THE TASK :: Write every line of the material again exactly, with no pictures in the copy.
== Segment start ==
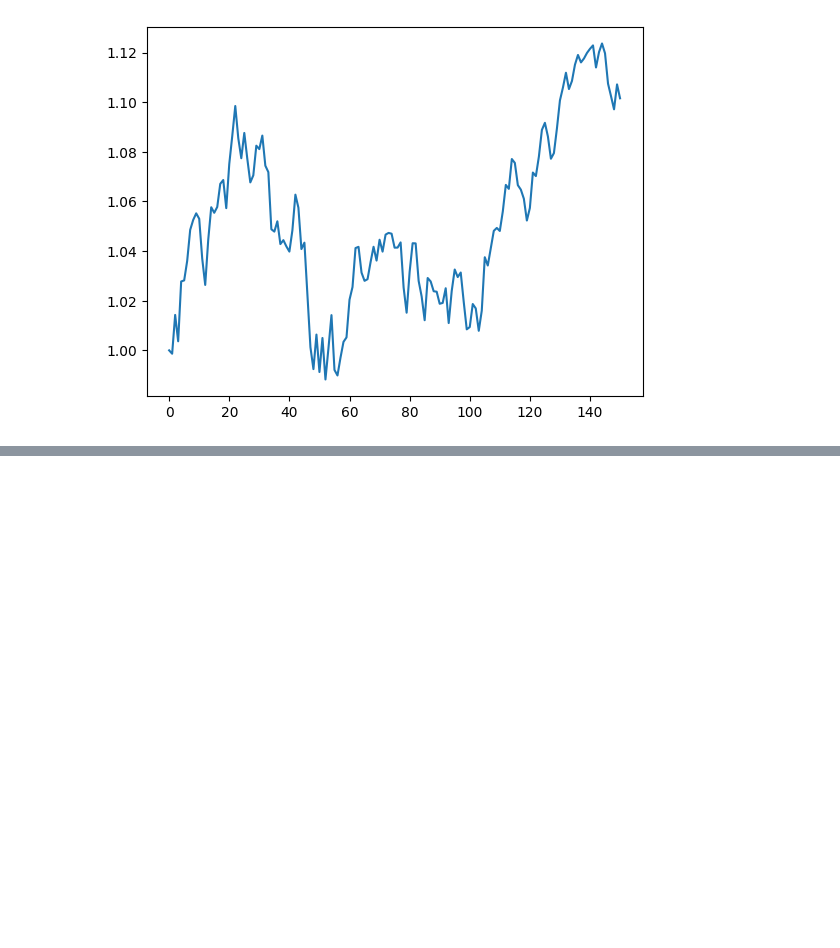
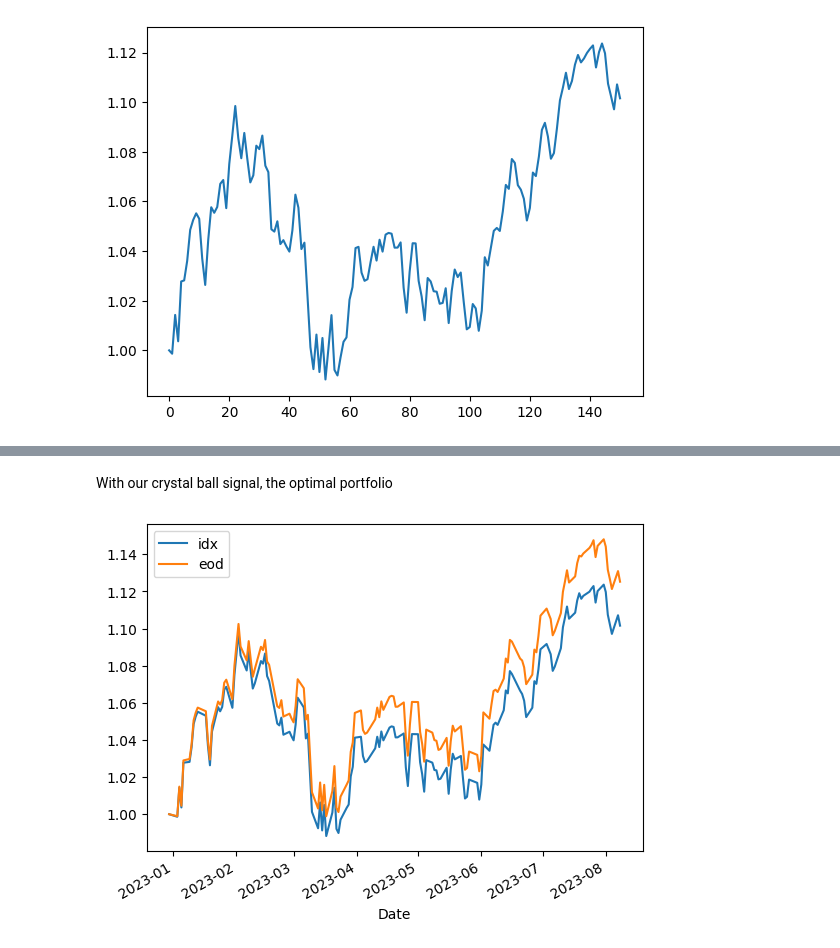
Before and after one commit to ac36796/index-optimizer, a Jupyter notebook: index_optimizer_report.ipynb, the cells around one changed output, grey strips where cells are left out. Saved outputs shown, nothing was run; the diff lists cells and outputs as text; code cells hidden in the pictures; blank space fills up the shorter version.

```diff
--- a/index_optimizer_report.ipynb
+++ b/index_optimizer_report.ipynb
@@ -226,13 +209,16 @@ from opt.optimizer import Optimizer
 
 np.random.seed(0)
 
-N = px.shape[0] - 1
-n = px.shape[1]
+N = px.shape[0] - 1  # number of trading dates
+n = px.shape[1]  # number of tickers
 
 sod = np.zeros((N, n))
 eod = np.zeros((N, n))
+eod_rebal = np.zeros((N+1, n))  # same shape as idx
 pnl = np.zeros((N, n))
 ret = dfr.values[-N:, :]
+
+buys, sells = np.zeros(N), np.zeros(N)
 # %%
 turnover_limit = 0.15
 idx_dev = 0.03
@@ -271,0 +289,19 @@ res = optimizer.update_x0(x0).update_signal(signal).add_constraints(constraints)
+# %%
+df_res = pd.DataFrame(
+    {
+        'idx': np.sum(idx, axis=1),
+        'eod_rebal': np.sum(eod_rebal, axis=1),
+        'sod': np.append([1], np.sum(sod, axis=1)),
+        'eod': np.append([1], np.sum(eod, axis=1)),
+        'turnover': np.append([0], turnover),
+        'buys': np.append([0], buys),
+        'sells': np.append([0], sells),
+    },
+    index = dfr.index[-N-1:],
+)
+# %% [markdown]
+With our crystal ball signal, the optimal portfolio
+# %%
+df_res[['idx', 'eod']].plot();
+# %% [output]
+[figure, added]
```
Also changed, not shown: parts of 9 cells of this notebook, 2 other files.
== Segment end ==
ANSWER SECTION ::
Before and after one commit to ac36796/index-optimizer, a Jupyter notebook: index_optimizer_report.ipynb, the cells around one changed output, grey strips where cells are left out. Saved outputs shown, nothing was run; the diff lists cells and outputs as text; code cells hidden in the pictures; blank space fills up the shorter version.

```diff
--- a/index_optimizer_report.ipynb
+++ b/index_optimizer_report.ipynb
@@ -226,13 +209,16 @@ from opt.optimizer import Optimizer
 
 np.random.seed(0)
 
-N = px.shape[0] - 1
-n = px.shape[1]
+N = px.shape[0] - 1  # number of trading dates
+n = px.shape[1]  # number of tickers
 
 sod = np.zeros((N, n))
 eod = np.zeros((N, n))
+eod_rebal = np.zeros((N+1, n))  # same shape as idx
 pnl = np.zeros((N, n))
 ret = dfr.values[-N:, :]
+
+buys, sells = np.zeros(N), np.zeros(N)
 # %%
 turnover_limit = 0.15
 idx_dev = 0.03
@@ -271,0 +289,19 @@ res = optimizer.update_x0(x0).update_signal(signal).add_constraints(constraints)
+# %%
+df_res = pd.DataFrame(
+    {
+        'idx': np.sum(idx, axis=1),
+        'eod_rebal': np.sum(eod_rebal, axis=1),
+        'sod': np.append([1], np.sum(sod, axis=1)),
+        'eod': np.append([1], np.sum(eod, axis=1)),
+        'turnover': np.append([0], turnover),
+        'buys': np.append([0], buys),
+        'sells': np.append([0], sells),
+    },
+    index = dfr.index[-N-1:],
+)
+# %% [markdown]
+With our crystal ball signal, the optimal portfolio
+# %%
+df_res[['idx', 'eod']].plot();
+# %% [output]
+[figure, added]
```
Also changed, not shown: parts of 9 cells of this notebook, 2 other files.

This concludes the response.